** PROVIDED ENTRIES follows **

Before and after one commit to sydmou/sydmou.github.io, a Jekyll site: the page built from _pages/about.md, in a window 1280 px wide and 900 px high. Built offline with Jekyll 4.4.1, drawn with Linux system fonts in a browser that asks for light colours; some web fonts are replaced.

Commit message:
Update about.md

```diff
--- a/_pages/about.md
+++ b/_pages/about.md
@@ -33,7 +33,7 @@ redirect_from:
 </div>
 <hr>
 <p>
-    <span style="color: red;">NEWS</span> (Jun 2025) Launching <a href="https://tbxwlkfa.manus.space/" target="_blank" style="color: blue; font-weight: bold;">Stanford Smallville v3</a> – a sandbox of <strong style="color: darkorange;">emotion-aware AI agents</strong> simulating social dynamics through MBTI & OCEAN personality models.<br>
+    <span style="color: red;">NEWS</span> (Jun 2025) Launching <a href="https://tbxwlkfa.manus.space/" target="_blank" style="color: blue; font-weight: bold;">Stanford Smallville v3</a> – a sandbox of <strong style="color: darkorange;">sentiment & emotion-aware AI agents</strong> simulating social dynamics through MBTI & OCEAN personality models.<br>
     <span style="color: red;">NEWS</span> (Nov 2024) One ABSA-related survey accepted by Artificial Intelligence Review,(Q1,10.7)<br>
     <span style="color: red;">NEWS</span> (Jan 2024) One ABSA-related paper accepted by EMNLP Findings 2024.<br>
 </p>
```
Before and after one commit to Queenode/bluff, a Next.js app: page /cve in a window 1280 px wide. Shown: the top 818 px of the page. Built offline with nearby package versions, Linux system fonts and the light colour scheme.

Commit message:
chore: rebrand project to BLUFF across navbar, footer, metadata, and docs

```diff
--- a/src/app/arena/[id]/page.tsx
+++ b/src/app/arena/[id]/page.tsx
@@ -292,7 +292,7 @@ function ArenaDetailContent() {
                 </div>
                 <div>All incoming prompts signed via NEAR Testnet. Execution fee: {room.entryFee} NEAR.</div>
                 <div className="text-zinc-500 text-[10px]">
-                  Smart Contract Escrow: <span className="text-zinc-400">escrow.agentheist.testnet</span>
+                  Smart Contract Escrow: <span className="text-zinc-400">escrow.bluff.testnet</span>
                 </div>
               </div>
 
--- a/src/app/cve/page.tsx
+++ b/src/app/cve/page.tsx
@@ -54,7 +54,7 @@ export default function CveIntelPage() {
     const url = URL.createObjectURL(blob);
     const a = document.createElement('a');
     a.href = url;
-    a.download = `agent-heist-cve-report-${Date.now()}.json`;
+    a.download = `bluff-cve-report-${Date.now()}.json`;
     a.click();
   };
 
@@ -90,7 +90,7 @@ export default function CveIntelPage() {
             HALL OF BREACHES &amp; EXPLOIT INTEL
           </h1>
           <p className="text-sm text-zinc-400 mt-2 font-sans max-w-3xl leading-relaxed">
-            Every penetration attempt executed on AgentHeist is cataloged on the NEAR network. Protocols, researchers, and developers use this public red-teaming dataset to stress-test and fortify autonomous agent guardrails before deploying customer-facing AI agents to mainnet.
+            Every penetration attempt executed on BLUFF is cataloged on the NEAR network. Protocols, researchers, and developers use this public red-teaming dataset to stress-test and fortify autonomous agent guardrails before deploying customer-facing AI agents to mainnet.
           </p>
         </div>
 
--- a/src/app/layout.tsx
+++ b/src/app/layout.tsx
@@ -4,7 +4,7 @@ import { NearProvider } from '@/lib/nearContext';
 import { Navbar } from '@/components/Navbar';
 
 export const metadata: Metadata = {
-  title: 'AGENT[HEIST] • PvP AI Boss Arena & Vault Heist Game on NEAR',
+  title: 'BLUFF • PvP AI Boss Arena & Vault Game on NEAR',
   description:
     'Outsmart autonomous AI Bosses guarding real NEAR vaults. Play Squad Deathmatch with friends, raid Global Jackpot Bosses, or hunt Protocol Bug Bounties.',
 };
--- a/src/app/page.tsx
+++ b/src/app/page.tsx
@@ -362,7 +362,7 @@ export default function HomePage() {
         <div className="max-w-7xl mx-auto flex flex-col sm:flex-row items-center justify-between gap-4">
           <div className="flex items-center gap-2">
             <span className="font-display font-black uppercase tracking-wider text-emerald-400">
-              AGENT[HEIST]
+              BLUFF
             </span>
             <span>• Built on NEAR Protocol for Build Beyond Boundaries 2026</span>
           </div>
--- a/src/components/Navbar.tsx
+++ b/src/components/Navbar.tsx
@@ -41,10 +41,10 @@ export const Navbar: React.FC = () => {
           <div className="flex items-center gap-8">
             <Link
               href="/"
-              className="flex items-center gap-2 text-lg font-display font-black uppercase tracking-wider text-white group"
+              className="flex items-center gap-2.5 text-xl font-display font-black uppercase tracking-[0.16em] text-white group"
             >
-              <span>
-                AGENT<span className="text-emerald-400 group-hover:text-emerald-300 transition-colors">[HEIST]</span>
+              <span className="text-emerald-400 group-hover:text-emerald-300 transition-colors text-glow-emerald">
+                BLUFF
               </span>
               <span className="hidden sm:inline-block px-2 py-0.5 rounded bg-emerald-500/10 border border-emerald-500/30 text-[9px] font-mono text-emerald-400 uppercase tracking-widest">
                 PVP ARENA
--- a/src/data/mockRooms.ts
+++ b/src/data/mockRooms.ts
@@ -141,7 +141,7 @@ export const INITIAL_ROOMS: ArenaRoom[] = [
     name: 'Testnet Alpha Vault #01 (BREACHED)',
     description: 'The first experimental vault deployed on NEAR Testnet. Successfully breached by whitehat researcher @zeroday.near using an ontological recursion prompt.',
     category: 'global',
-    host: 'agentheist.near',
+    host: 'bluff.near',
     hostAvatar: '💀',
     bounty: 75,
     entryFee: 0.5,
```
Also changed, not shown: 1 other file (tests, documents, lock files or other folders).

** End of PROVIDED ENTRIES **

### PROBLEM REQUIREMENTS
Return a faithful copy of all the records above.

### ANSWER SPACE
Before and after one commit to sydmou/sydmou.github.io, a Jekyll site: the page built from _pages/about.md, in a window 1280 px wide and 900 px high. Built offline with Jekyll 4.4.1, drawn with Linux system fonts in a browser that asks for light colours; some web fonts are replaced.

Commit message:
Update about.md

```diff
--- a/_pages/about.md
+++ b/_pages/about.md
@@ -33,7 +33,7 @@ redirect_from:
 </div>
 <hr>
 <p>
-    <span style="color: red;">NEWS</span> (Jun 2025) Launching <a href="https://tbxwlkfa.manus.space/" target="_blank" style="color: blue; font-weight: bold;">Stanford Smallville v3</a> – a sandbox of <strong style="color: darkorange;">emotion-aware AI agents</strong> simulating social dynamics through MBTI & OCEAN personality models.<br>
+    <span style="color: red;">NEWS</span> (Jun 2025) Launching <a href="https://tbxwlkfa.manus.space/" target="_blank" style="color: blue; font-weight: bold;">Stanford Smallville v3</a> – a sandbox of <strong style="color: darkorange;">sentiment & emotion-aware AI agents</strong> simulating social dynamics through MBTI & OCEAN personality models.<br>
     <span style="color: red;">NEWS</span> (Nov 2024) One ABSA-related survey accepted by Artificial Intelligence Review,(Q1,10.7)<br>
     <span style="color: red;">NEWS</span> (Jan 2024) One ABSA-related paper accepted by EMNLP Findings 2024.<br>
 </p>
```
Before and after one commit to Queenode/bluff, a Next.js app: page /cve in a window 1280 px wide. Shown: the top 818 px of the page. Built offline with nearby package versions, Linux system fonts and the light colour scheme.

Commit message:
chore: rebrand project to BLUFF across navbar, footer, metadata, and docs

```diff
--- a/src/app/arena/[id]/page.tsx
+++ b/src/app/arena/[id]/page.tsx
@@ -292,7 +292,7 @@ function ArenaDetailContent() {
                 </div>
                 <div>All incoming prompts signed via NEAR Testnet. Execution fee: {room.entryFee} NEAR.</div>
                 <div className="text-zinc-500 text-[10px]">
-                  Smart Contract Escrow: <span className="text-zinc-400">escrow.agentheist.testnet</span>
+                  Smart Contract Escrow: <span className="text-zinc-400">escrow.bluff.testnet</span>
                 </div>
               </div>
 
--- a/src/app/cve/page.tsx
+++ b/src/app/cve/page.tsx
@@ -54,7 +54,7 @@ export default function CveIntelPage() {
     const url = URL.createObjectURL(blob);
     const a = document.createElement('a');
     a.href = url;
-    a.download = `agent-heist-cve-report-${Date.now()}.json`;
+    a.download = `bluff-cve-report-${Date.now()}.json`;
     a.click();
   };
 
@@ -90,7 +90,7 @@ export default function CveIntelPage() {
             HALL OF BREACHES &amp; EXPLOIT INTEL
           </h1>
           <p className="text-sm text-zinc-400 mt-2 font-sans max-w-3xl leading-relaxed">
-            Every penetration attempt executed on AgentHeist is cataloged on the NEAR network. Protocols, researchers, and developers use this public red-teaming dataset to stress-test and fortify autonomous agent guardrails before deploying customer-facing AI agents to mainnet.
+            Every penetration attempt executed on BLUFF is cataloged on the NEAR network. Protocols, researchers, and developers use this public red-teaming dataset to stress-test and fortify autonomous agent guardrails before deploying customer-facing AI agents to mainnet.
           </p>
         </div>
 
--- a/src/app/layout.tsx
+++ b/src/app/layout.tsx
@@ -4,7 +4,7 @@ import { NearProvider } from '@/lib/nearContext';
 import { Navbar } from '@/components/Navbar';
 
 export const metadata: Metadata = {
-  title: 'AGENT[HEIST] • PvP AI Boss Arena & Vault Heist Game on NEAR',
+  title: 'BLUFF • PvP AI Boss Arena & Vault Game on NEAR',
   description:
     'Outsmart autonomous AI Bosses guarding real NEAR vaults. Play Squad Deathmatch with friends, raid Global Jackpot Bosses, or hunt Protocol Bug Bounties.',
 };
--- a/src/app/page.tsx
+++ b/src/app/page.tsx
@@ -362,7 +362,7 @@ export default function HomePage() {
         <div className="max-w-7xl mx-auto flex flex-col sm:flex-row items-center justify-between gap-4">
           <div className="flex items-center gap-2">
             <span className="font-display font-black uppercase tracking-wider text-emerald-400">
-              AGENT[HEIST]
+              BLUFF
             </span>
             <span>• Built on NEAR Protocol for Build Beyond Boundaries 2026</span>
           </div>
--- a/src/components/Navbar.tsx
+++ b/src/components/Navbar.tsx
@@ -41,10 +41,10 @@ export const Navbar: React.FC = () => {
           <div className="flex items-center gap-8">
             <Link
               href="/"
-              className="flex items-center gap-2 text-lg font-display font-black uppercase tracking-wider text-white group"
+              className="flex items-center gap-2.5 text-xl font-display font-black uppercase tracking-[0.16em] text-white group"
             >
-              <span>
-                AGENT<span className="text-emerald-400 group-hover:text-emerald-300 transition-colors">[HEIST]</span>
+              <span className="text-emerald-400 group-hover:text-emerald-300 transition-colors text-glow-emerald">
+                BLUFF
               </span>
               <span className="hidden sm:inline-block px-2 py-0.5 rounded bg-emerald-500/10 border border-emerald-500/30 text-[9px] font-mono text-emerald-400 uppercase tracking-widest">
                 PVP ARENA
--- a/src/data/mockRooms.ts
+++ b/src/data/mockRooms.ts
@@ -141,7 +141,7 @@ export const INITIAL_ROOMS: ArenaRoom[] = [
     name: 'Testnet Alpha Vault #01 (BREACHED)',
     description: 'The first experimental vault deployed on NEAR Testnet. Successfully breached by whitehat researcher @zeroday.near using an ontological recursion prompt.',
     category: 'global',
-    host: 'agentheist.near',
+    host: 'bluff.near',
     hostAvatar: '💀',
     bounty: 75,
     entryFee: 0.5,
```
Also changed, not shown: 1 other file (tests, documents, lock files or other folders).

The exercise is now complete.